Information supplied -
________________________

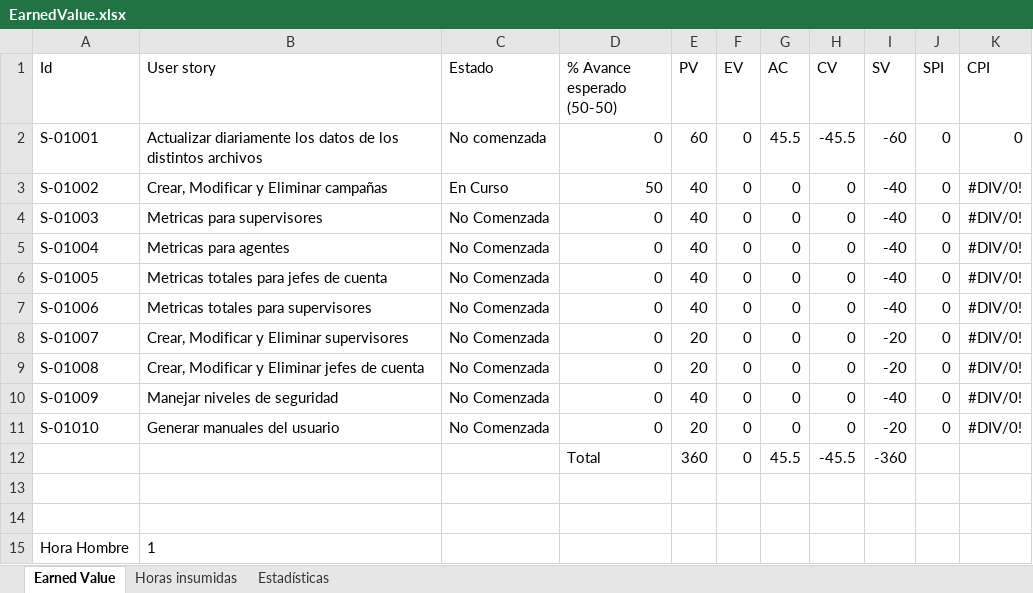
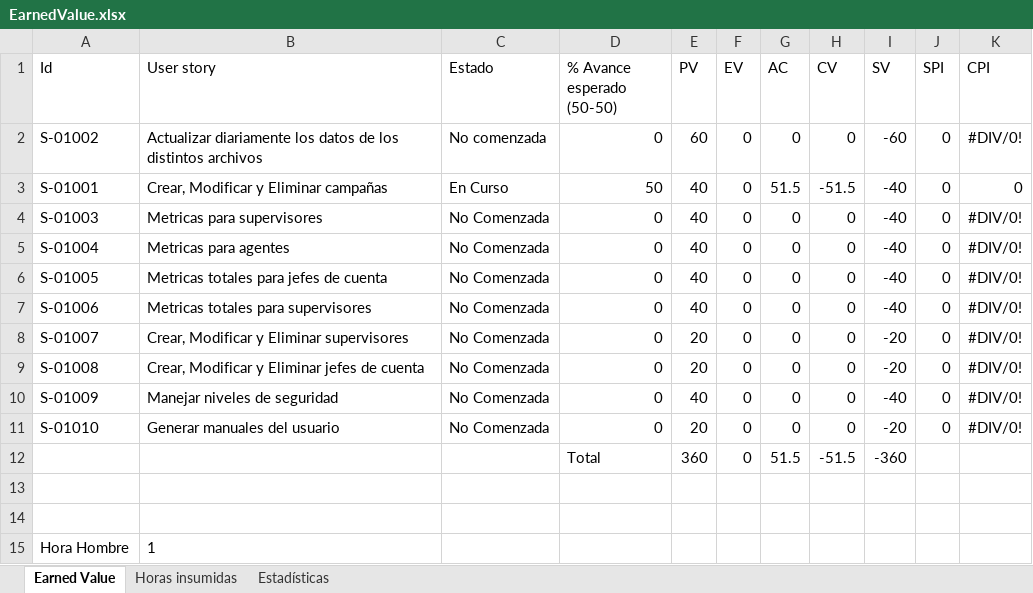
Before and after one commit to nicohen/bob-patinho, an Excel workbook: Documentacion/Minutas e informes/EarnedValue.xlsx, sheet Earned Value, drawn as a sheet; values as stored, in another font and other column widths than the file's, no borders; removed rows and columns are numbered as before the commit, all else as after; the diff names each change by its address in the sheet, - before the commit and + after, or states it on an @@ line.

```diff
--- a/Documentacion/Minutas e informes/EarnedValue.xlsx (sheet Earned Value)
+++ b/Documentacion/Minutas e informes/EarnedValue.xlsx (sheet Earned Value)
-row 2: S-01001 | Actualizar diariamente los datos de los distintos archivos | No comenzada | 0 | 60 | 0 | 45.5 | -45.5 | -60 | 0 | 0
-B2 (User story): Crear, Modificar y Eliminar campañas
+B2 (User story): Actualizar diariamente los datos de los distintos archivos
-C2 (Estado): En Curso
+C2 (Estado): No comenzada
-D2 (% Avance esperado (50-50)): 50
+D2 (% Avance esperado (50-50)): 0
-E2 (PV): 40
+E2 (PV): 60
-I2 (SV): -40
+I2 (SV): -60
+row 3: S-01001 | Crear, Modificar y Eliminar campañas | En Curso | 50 | 40 | 0 | 51.5 | -51.5 | -40 | 0 | 0
-G12 (AC): 45.5
+G12 (AC): 51.5
-H12 (CV): -45.5
+H12 (CV): -51.5
```
Also changed, not shown: sheet Horas insumidas, formulas that keep their value, charts or pictures.
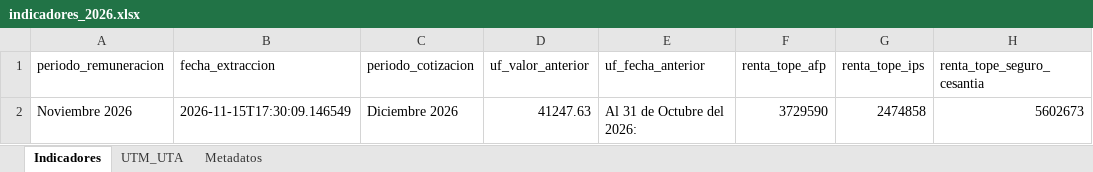
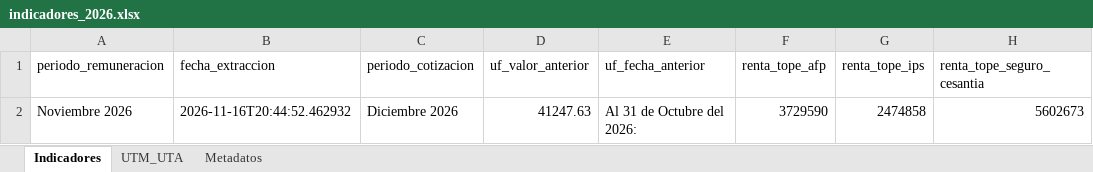
Before and after one commit to cursosbackend/scraper-previred, an Excel workbook: data/indicadores_2026.xlsx, sheet Indicadores, drawn as a sheet; only a part is shown; values as stored, in another font and other column widths than the file's, no borders; the diff names each change by its address in the sheet, - before the commit and + after, or states it on an @@ line.

```diff
--- a/data/indicadores_2026.xlsx (sheet Indicadores)
+++ b/data/indicadores_2026.xlsx (sheet Indicadores)
-B2 (fecha_extraccion): 2026-11-15T17:30:09.146549
+B2 (fecha_extraccion): 2026-11-16T20:44:52.462932
```
Also changed, not shown: sheet Metadatos, 1 other file.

________________________

Try it - Only the lines of the data holding the string "EarnedValue" are wanted; copy each of them.

Problem solution -
Before and after one commit to nicohen/bob-patinho, an Excel workbook: Documentacion/Minutas e informes/EarnedValue.xlsx, sheet Earned Value, drawn as a sheet; values as stored, in another font and other column widths than the file's, no borders; removed rows and columns are numbered as before the commit, all else as after; the diff names each change by its address in the sheet, - before the commit and + after, or states it on an @@ line.
--- a/Documentacion/Minutas e informes/EarnedValue.xlsx (sheet Earned Value)
+++ b/Documentacion/Minutas e informes/EarnedValue.xlsx (sheet Earned Value)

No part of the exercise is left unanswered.